Discovering that Mullarkey could speak Russian, she quickly set him to work on a series of translations for the Royal Court, offering a crucial foot in the door. It was also a steep learning curve.
“Going through 20 plays and every single line, seeing it in one language and making it work as an active line in English – it’s probably the best education I could have asked for in making sure the dialogue I was trying to write was going to be active,” he says.
The Edinburgh Fringe show that got Mullarkey noticed back in 2007 – “I wouldn’t be here if I hadn’t done that,” he insists – was directed by one Robert Icke. Now, eight years later, both men have found themselves tackling The Oresteia, Aeschylus’s epic trilogy of Greek tragedies – Icke for the Almeida Theatre, Mullarkey for Shakespeare’s Globe.
“I’ve always loved it as a thing because it’s huge and ambitious,” says Mullarkey of the play cycle, adding that “it feels like it’s got this huge, monolithic weight behind it.”
Mullarkey and Icke’s new takes on The Oresteia are just the crest of a huge wave of Ancient Greek drama on British stages.
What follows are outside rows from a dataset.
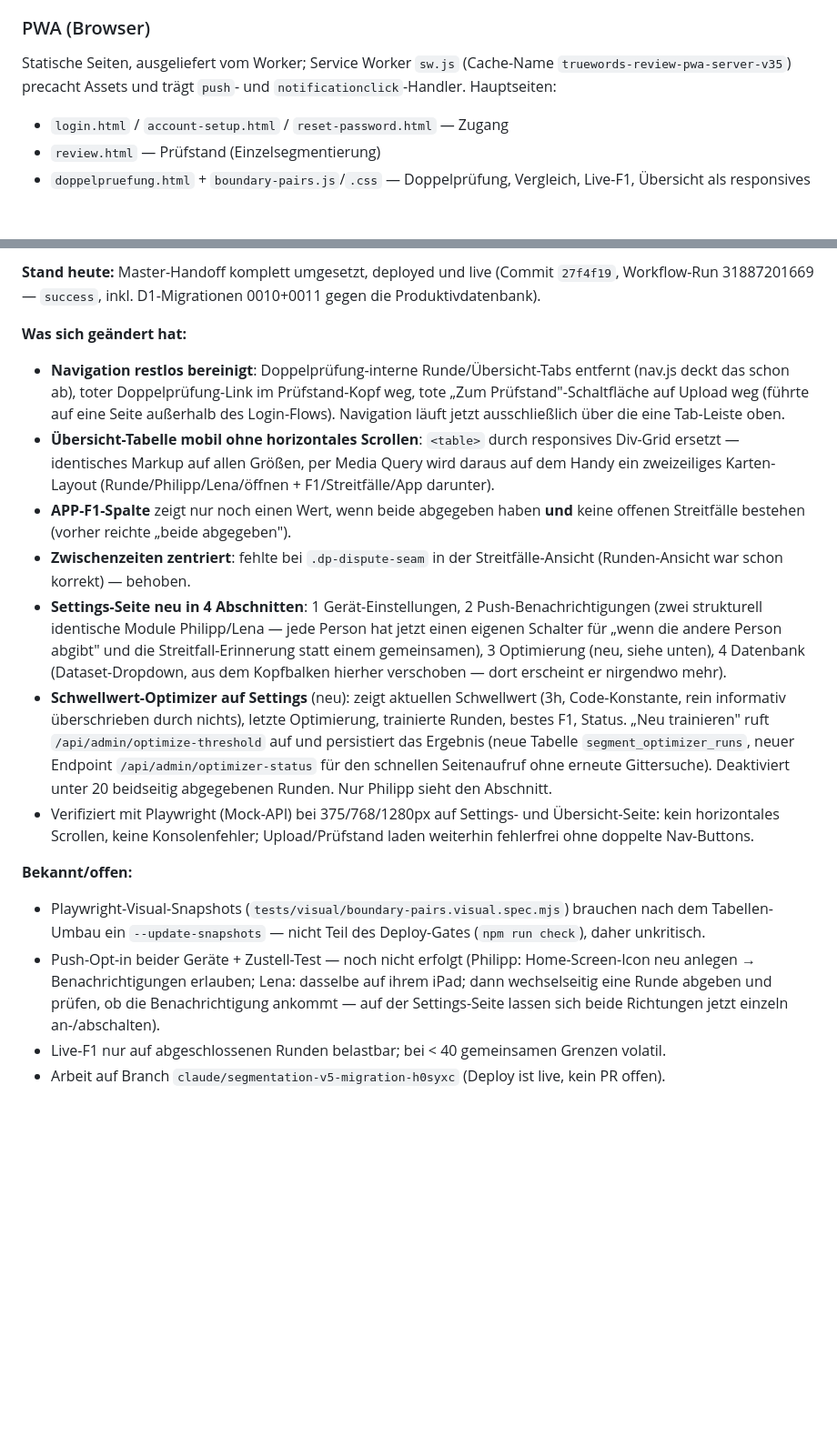
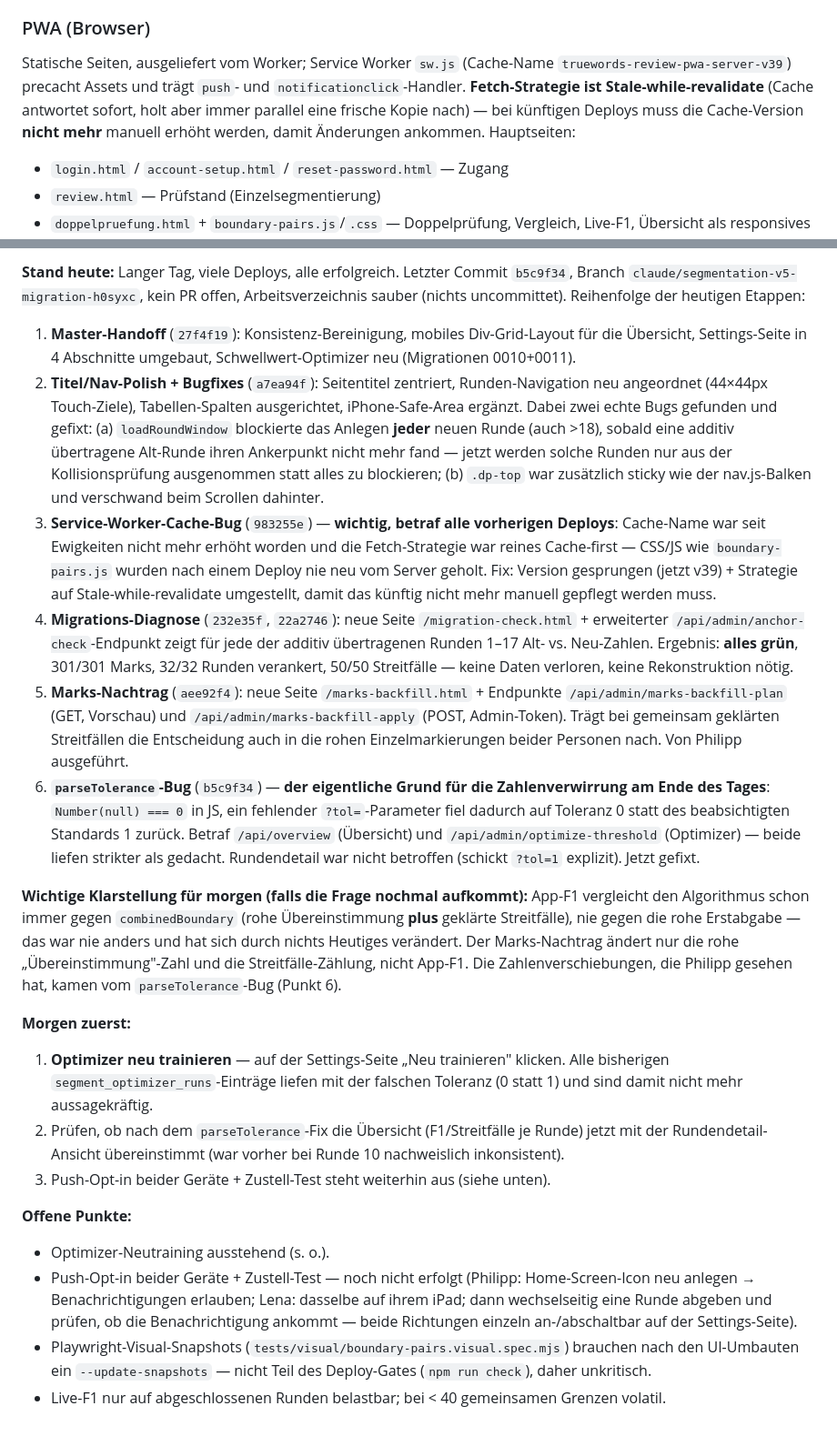
Before and after one commit to muetze85s/truewords-review-pwa, a Markdown page: CLAUDE.md, 2 parts joined by grey strips. Shown at 91% size. Rendered like a GitHub page; blank space fills up the shorter version.

Commit message:
CLAUDE.md: Feierabend-Update — SW-Cache-Fix, Migrations-Diagnose, Marks-Nachtrag, parseTolerance-Bugfix

```diff
--- a/CLAUDE.md
+++ b/CLAUDE.md
@@ -82,8 +82,11 @@ worker-push               Web-Push: /api/push/*, Einstellungsseite-Gate, Sofort-
 ### PWA (Browser)
 
 Statische Seiten, ausgeliefert vom Worker; Service Worker `sw.js` (Cache-Name
-`truewords-review-pwa-server-v35`) precacht Assets und trägt `push`- und
-`notificationclick`-Handler. Hauptseiten:
+`truewords-review-pwa-server-v39`) precacht Assets und trägt `push`- und
+`notificationclick`-Handler. **Fetch-Strategie ist Stale-while-revalidate**
+(Cache antwortet sofort, holt aber immer parallel eine frische Kopie nach) —
+bei künftigen Deploys muss die Cache-Version **nicht mehr** manuell erhöht
+werden, damit Änderungen ankommen. Hauptseiten:
 
 - `login.html` / `account-setup.html` / `reset-password.html` — Zugang
 - `review.html` — Prüfstand (Einzelsegmentierung)
@@ -133,19 +136,71 @@ _Stand: 2026-08-15 · 13:27_
 
-**Stand heute:** Master-Handoff komplett umgesetzt, deployed und live (Commit
-`27f4f19`, Workflow-Run 31887201669 — `success`, inkl. D1-Migrationen 0010+0011
-gegen die Produktivdatenbank).
+**Stand heute:** Langer Tag, viele Deploys, alle erfolgreich. Letzter Commit
+`b5c9f34`, Branch `claude/segmentation-v5-migration-h0syxc`, kein PR offen,
+Arbeitsverzeichnis sauber (nichts uncommittet). Reihenfolge der heutigen
+Etappen:
 
-**Was sich geändert hat:**
-- **Navigation restlos bereinigt**: Doppelprüfung-interne Runde/Übersicht-Tabs entfernt (nav.js deckt das schon ab), toter Doppelprüfung-Link im Prüfstand-Kopf weg, tote „Zum Prüfstand"-Schaltfläche auf Upload weg (führte auf eine Seite außerhalb des Login-Flows). Navigation läuft jetzt ausschließlich über die eine Tab-Leiste oben.
-- **Übersicht-Tabelle mobil ohne horizontales Scrollen**: `<table>` durch responsives Div-Grid ersetzt — identisches Markup auf allen Größen, per Media Query wird daraus auf dem Handy ein zweizeiliges Karten-Layout (Runde/Philipp/Lena/öffnen + F1/Streitfälle/App darunter).
-- **APP-F1-Spalte** zeigt nur noch einen Wert, wenn beide abgegeben haben **und** keine offenen Streitfälle bestehen (vorher reichte „beide abgegeben").
-- **Zwischenzeiten zentriert**: fehlte bei `.dp-dispute-seam` in der Streitfälle-Ansicht (Runden-Ansicht war schon korrekt) — behoben.
-- **Settings-Seite neu in 4 Abschnitten**: 1 Gerät-Einstellungen, 2 Push-Benachrichtigungen (zwei strukturell identische Module Philipp/Lena — jede Person hat jetzt einen eigenen Schalter für „wenn die andere Person abgibt" und die Streitfall-Erinnerung statt einem gemeinsamen), 3 Optimierung (neu, siehe unten), 4 Datenbank (Dataset-Dropdown, aus dem Kopfbalken hierher verschoben — dort erscheint er nirgendwo mehr).
-- **Schwellwert-Optimizer auf Settings** (neu): zeigt aktuellen Schwellwert (3h, Code-Konstante, rein informativ überschrieben durch nichts), letzte Optimierung, trainierte Runden, bestes F1, Status. „Neu trainieren" ruft `/api/admin/optimize-threshold` auf und persistiert das Ergebnis (neue Tabelle `segment_optimizer_runs`, neuer Endpoint `/api/admin/optimizer-status` für den schnellen Seitenaufruf ohne erneute Gittersuche). Deaktiviert unter 20 beidseitig abgegebenen Runden. Nur Philipp sieht den Abschnitt.
-- Verifiziert mit Playwright (Mock-API) bei 375/768/1280px auf Settings- und Übersicht-Seite: kein horizontales Scrollen, keine Konsolenfehler; Upload/Prüfstand laden weiterhin fehlerfrei ohne doppelte Nav-Buttons.
+1. **Master-Handoff** (`27f4f19`): Konsistenz-Bereinigung, mobiles
+   Div-Grid-Layout für die Übersicht, Settings-Seite in 4 Abschnitte
+   umgebaut, Schwellwert-Optimizer neu (Migrationen 0010+0011).
+2. **Titel/Nav-Polish + Bugfixes** (`a7ea94f`): Seitentitel zentriert,
+   Runden-Navigation neu angeordnet (44×44px Touch-Ziele), Tabellen-Spalten
+   ausgerichtet, iPhone-Safe-Area ergänzt. Dabei zwei echte Bugs gefunden und
+   gefixt: (a) `loadRoundWindow` blockierte das Anlegen **jeder** neuen Runde
+   (auch >18), sobald eine additiv übertragene Alt-Runde ihren Ankerpunkt
+   nicht mehr fand — jetzt werden solche Runden nur aus der Kollisionsprüfung
+   ausgenommen statt alles zu blockieren; (b) `.dp-top` war zusätzlich sticky
+   wie der nav.js-Balken und verschwand beim Scrollen dahinter.
+3. **Service-Worker-Cache-Bug** (`983255e`) — **wichtig, betraf alle
+   vorherigen Deploys**: Cache-Name war seit Ewigkeiten nicht mehr erhöht
+   worden und die Fetch-Strategie war reines Cache-first — CSS/JS wie
+   `boundary-pairs.js` wurden nach einem Deploy nie neu vom Server geholt.
+   Fix: Version gesprungen (jetzt v39) + Strategie auf
+   Stale-while-revalidate umgestellt, damit das künftig nicht mehr manuell
+   gepflegt werden muss.
+4. **Migrations-Diagnose** (`232e35f`, `22a2746`): neue Seite
+   `/migration-check.html` + erweiterter `/api/admin/anchor-check`-Endpunkt
+   zeigt für jede der additiv übertragenen Runden 1–17 Alt- vs. Neu-Zahlen.
+   Ergebnis: **alles grün**, 301/301 Marks, 32/32 Runden verankert, 50/50
+   Streitfälle — keine Daten verloren, keine Rekonstruktion nötig.
+5. **Marks-Nachtrag** (`aee92f4`): neue Seite `/marks-backfill.html` +
+   Endpunkte `/api/admin/marks-backfill-plan` (GET, Vorschau) und
+   `/api/admin/marks-backfill-apply` (POST, Admin-Token). Trägt bei
+   gemeinsam geklärten Streitfällen die Entscheidung auch in die rohen
+   Einzelmarkierungen beider Personen nach. Von Philipp ausgeführt.
+6. **`parseTolerance`-Bug** (`b5c9f34`) — **der eigentliche Grund für die
+   Zahlenverwirrung am Ende des Tages**: `Number(null) === 0` in JS, ein
+   fehlender `?tol=`-Parameter fiel dadurch auf Toleranz 0 statt des
+   beabsichtigten Standards 1 zurück. Betraf `/api/overview` (Übersicht) und
+   `/api/admin/optimize-threshold` (Optimizer) — beide liefen strikter als
+   gedacht. Rundendetail war nicht betroffen (schickt `?tol=1` explizit).
+   Jetzt gefixt.
 
-**Bekannt/offen:**
-- Playwright-Visual-Snapshots (`tests/visual/boundary-pairs.visual.spec.mjs`) brauchen nach dem Tabellen-Umbau ein `--update-snapshots` — nicht Teil des Deploy-Gates (`npm run check`), daher unkritisch.
-- Push-Opt-in beider Geräte + Zustell-Test — noch nicht erfolgt (Philipp: Home-Screen-Icon neu anlegen → Benachrichtigungen erlauben; Lena: dasselbe auf ihrem iPad; dann wechselseitig eine Runde abgeben und prüfen, ob die Benachrichtigung ankommt — auf der Settings-Seite lassen sich beide Richtungen jetzt einzeln an-/abschalten).
-- Live-F1 nur auf abgeschlossenen Runden belastbar; bei < 40 gemeinsamen Grenzen volatil.
-- Arbeit auf Branch `claude/segmentation-v5-migration-h0syxc` (Deploy ist live, kein PR offen).
+**Wichtige Klarstellung für morgen (falls die Frage nochmal aufkommt):**
+App-F1 vergleicht den Algorithmus schon immer gegen `combinedBoundary`
+(rohe Übereinstimmung **plus** geklärte Streitfälle), nie gegen die rohe
+Erstabgabe — das war nie anders und hat sich durch nichts Heutiges
+verändert. Der Marks-Nachtrag ändert nur die rohe „Übereinstimmung"-Zahl
+und die Streitfälle-Zählung, nicht App-F1. Die Zahlenverschiebungen, die
+Philipp gesehen hat, kamen vom `parseTolerance`-Bug (Punkt 6).
+
+**Morgen zuerst:**
+1. **Optimizer neu trainieren** — auf der Settings-Seite „Neu trainieren"
+   klicken. Alle bisherigen `segment_optimizer_runs`-Einträge liefen mit der
+   falschen Toleranz (0 statt 1) und sind damit nicht mehr aussagekräftig.
+2. Prüfen, ob nach dem `parseTolerance`-Fix die Übersicht (F1/Streitfälle je
+   Runde) jetzt mit der Rundendetail-Ansicht übereinstimmt (war vorher bei
+   Runde 10 nachweislich inkonsistent).
+3. Push-Opt-in beider Geräte + Zustell-Test steht weiterhin aus (siehe unten).
+
+**Offene Punkte:**
+- Optimizer-Neutraining ausstehend (s. o.).
+- Push-Opt-in beider Geräte + Zustell-Test — noch nicht erfolgt (Philipp:
+  Home-Screen-Icon neu anlegen → Benachrichtigungen erlauben; Lena:
+  dasselbe auf ihrem iPad; dann wechselseitig eine Runde abgeben und
+  prüfen, ob die Benachrichtigung ankommt — beide Richtungen einzeln
+  an-/abschaltbar auf der Settings-Seite).
+- Playwright-Visual-Snapshots (`tests/visual/boundary-pairs.visual.spec.mjs`)
+  brauchen nach den UI-Umbauten ein `--update-snapshots` — nicht Teil des
+  Deploy-Gates (`npm run check`), daher unkritisch.
+- Live-F1 nur auf abgeschlossenen Runden belastbar; bei < 40 gemeinsamen
+  Grenzen volatil.
```
Also changed, not shown: other parts of CLAUDE.md (+1 -1 lines).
Another Oresteia is coming to Home in Manchester later this year, while the Almeida continues its Greeks season with Bakkhai and Medea, alongside a summer festival of related events. That’s not to mention another new version of Medea at the Gate Theatre, Greek myths for kids at the Unicorn Theatre, and National Theatre Wales’ epic multimedia retelling of The Iliad.
What is it about these ancient narratives that speaks to us so powerfully now? Mullarkey suggests that in an age of globalisation and inconceivably powerful market forces, “our world feels a lot more confusing and abstracted and we feel further away from the decisions which affect our lives”, an experience that Aeschylus’ trilogy timelessly captures.
“It takes all of those things – foreign policy, the economy, discussions about gender and politics as a whole– and boils them down to the thing that is ultimately the most tangible thing of all, which is blood.”
Greek tragedy also offers plenty of scope for reinvention. As Mullarkey puts it: “The texts are these extraordinary stories but ultimately they’re blank canvases for adaptation and production.”
He’s seen Icke’s radical reworking of The Oresteia – “It was like listening to someone else tell you a story you’ve heard before” – but his own adaptation opts for a different tack, focusing instead on the role of the chorus. Rather than worrying about fidelity, Mullarkey suggests that it’s about the theatrical journey of the trilogy.
“The Oresteia takes the audience through such an extraordinary cycle of events,” he says. “That’s what you’ve got to try and get from doing a production of it: you come out of it having been through something.”
Photo: Marc Brenner.